I was the oldest of three sisters in my family.  I was born in 1954, my sisters in 1956 and 1958.  I was in every way the "big sister."  I was outgoing and bossy.  Kathy, the middle child, was much more quiet and introverted, and Dawn, the youngest sister, was the center of attention at all times.  She was cute and imaginative and funny.  Kathy and I used to fight over who Dawn liked the best.  Sometimes I would let Dawn sleep with me - I had the biggest bed - so she would like me the best.  When she was four, Dawn thought she should have been a boy, and for a while we all had to call her Mike.  I am not sure where she got this idea, but it may have been from a dad with three daughters!  At the same time she was the one who took dance lessons, and had already been in a recital - with a very pink and sparkly costume.

Dawn died when she was five years old.  She was a healthy, happy girl up to the time she died of pneumonia.  She had started kindergarten at Parkwood School, and she loved it.  Being the youngest, I am sure she felt like she had waited a long time!  It was the Thursday before Easter, March 26, 1964, and the school year was almost over.  Dawn had bronchitis, and had been home from school for a few days.  She was sitting on the turquoise couch in the living room.  She had on her worn flannel pajamas, the ones with the pink roses on them.  Dinner was ready.  

We lived with my mom and dad, both of them worked.  My mom was a registered nurse, and my dad worked in the traffic division of a big corporation.  We were all there for dinner, and my mom had fixed spaghetti.  We always ate dinner in the dining room, and often we filled our plates and carried them to our places.  This was one of those nights.  Dawn was a little unsteady with her plate of spaghetti and as she walked into the dining room the whole thing slid off her plate onto the gold carpet.  There was a kerfuffle and the mess was cleaned up.  After dinner Dawn returned to the couch and seemed to be having more trouble breathing.  My mom watched her closely for a short time, and then decided to take her to the emergency room.  Dawn was 5, Kathy 7, and I was 9.  My mom and dad took her to Borgess Hospital, the same emergency room in which my mom worked.  Our neighbor came to stay iwth us, and eventually we went to bed. 

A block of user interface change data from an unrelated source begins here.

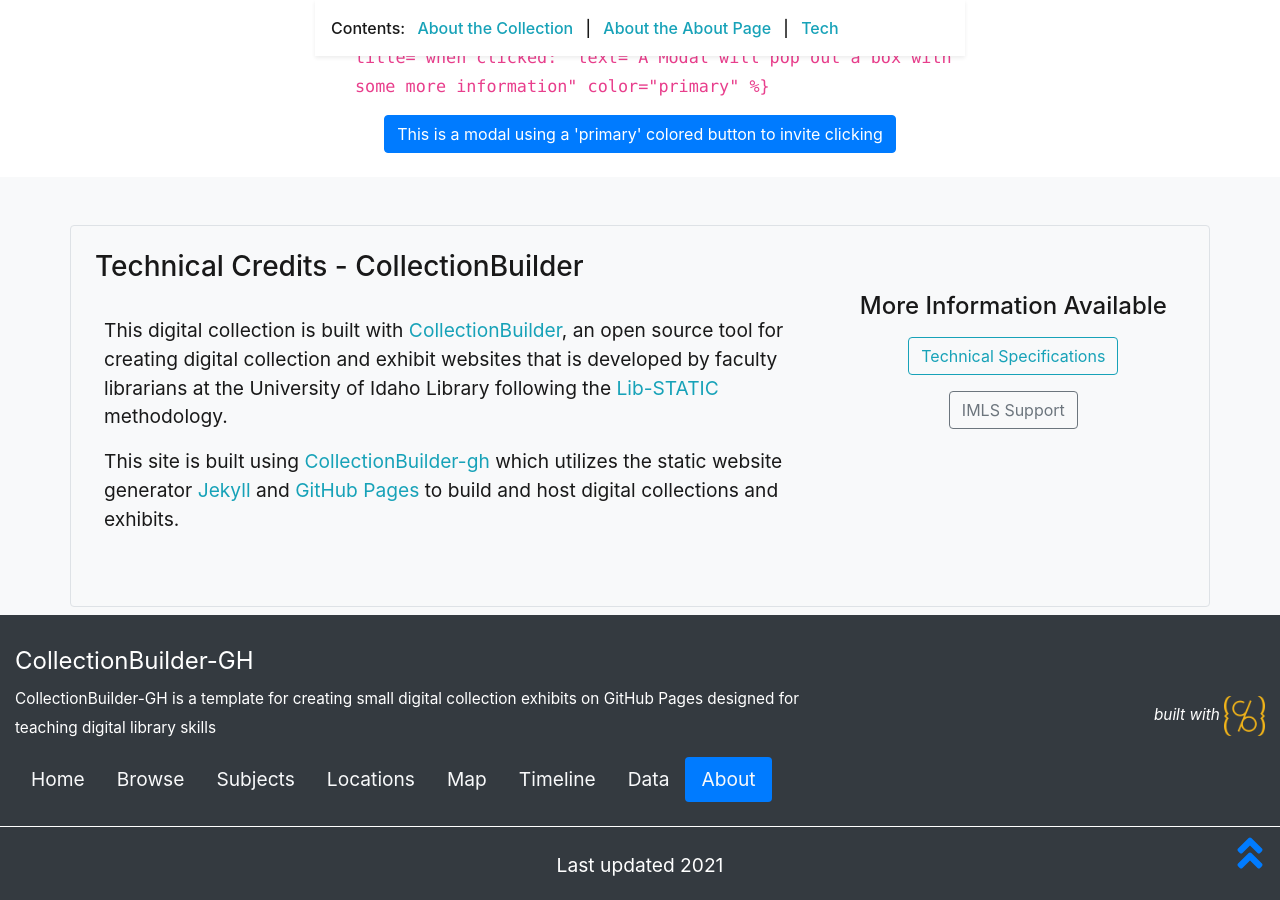
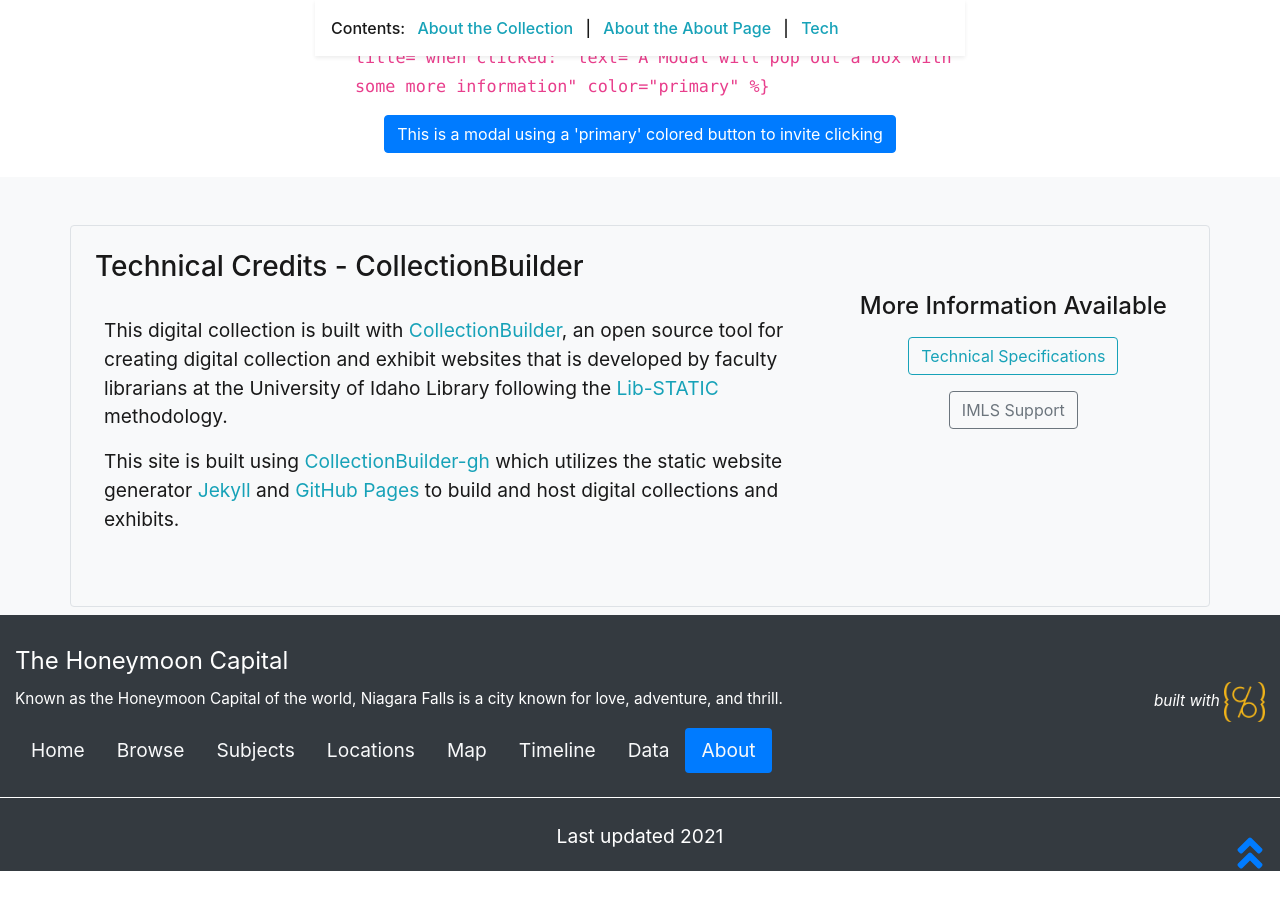
Before and after one commit to mmclean6/honeymooncapital, a Jekyll site: the page built from pages/about.md, in a window 1280 px wide and 900 px high, scrolled down 5180 px. Built offline with Jekyll 4.4.1, drawn with Linux system fonts in a browser that asks for light colours; after the commit the page ends 6051 px from its top, so only the background shows below that; some of the changed text lies outside the part shown.

Commit message:
Update _config.yml

```diff
--- a/_config.yml
+++ b/_config.yml
@@ -20,14 +20,14 @@
 # SITE SETTINGS
 #
 # title of site appears in banner
-title: CollectionBuilder-GH
+title: The Honeymoon Capital
 # tagline, a short phrase that will appear throughout the site in the top banner
-tagline: a template for creating simple digital exhibits
+tagline: Displays of Love in the Niagara Region
 # description appears in meta tags and other locations
 # this description might appear in search result lists, keep around 160 characters max
-description: "CollectionBuilder-GH is a template for creating small digital collection exhibits on GitHub Pages designed for teaching digital library skills"
+description: "Known as the Honeymoon Capital of the world, Niagara Falls is a city known for love, adventure, and thrill."
 # creator of the digital collection, to appear in meta tags; we typically use our GitHub usernames but feel free to just use your name
-author: CollectionBuilder
+author: Marley McLean
 
 ##########
 # COLLECTION SETTINGS
```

I woke up when it was still dark.  I heard voices talking downstairs, which seemed like a very odd thing in our house late at night.  Our bedrooms were upstairs, reached by an enclosed staircase that had a door at the bottom.  I woke Kathy up, and the two of us snuck down the stairs to try to hear what was going on.  Of course, it wasn't the first time we had done this!  When we got to the bottom of the stairs, we pushed the door open a little.  We were so surprised to see that our grandpa and uncle were there, sitting around the dining room table, talking with our mom and dad.  This was so out of the ordinary.  

We were spotted, and our mom came and got us.  We sat on that turquoise couch, and she told us that Dawn had died.  Dawn had died?  This did not make sense.  What?

Most of what happened after that is a blur of relatives, food, friends, and tears.  

What also happened after that changed my outlook on life.  My mother would not let us wear black to Dawn's funeral.  She told us that Dawn was in heaven, she was an angel, and that was wonderful.  We should celebrate her life.  She told us that being sad was only being sad for ourselves, that we should look outside ourselves for the good.  Dawn was always a real presence in my mom's life.  She didn't talk about it a lot, but if the subject came up, our mom told us that Dawn is just always with her.  We followed my mom's coping with this tragedy in the way students follow their favorite teacher.  We noticed everything.  We noticed that her faith in God - which had always been important - became more important.  She kept a brave face, and my sister and I never felt deserted by her.  She valued us. 

Through my life these lessons have come back to me so many times.  Grief is for ourselves, and we should look outside for the joy.  Put on your brave face and deal with your problems.  Never ignore the joy that is right in front of you.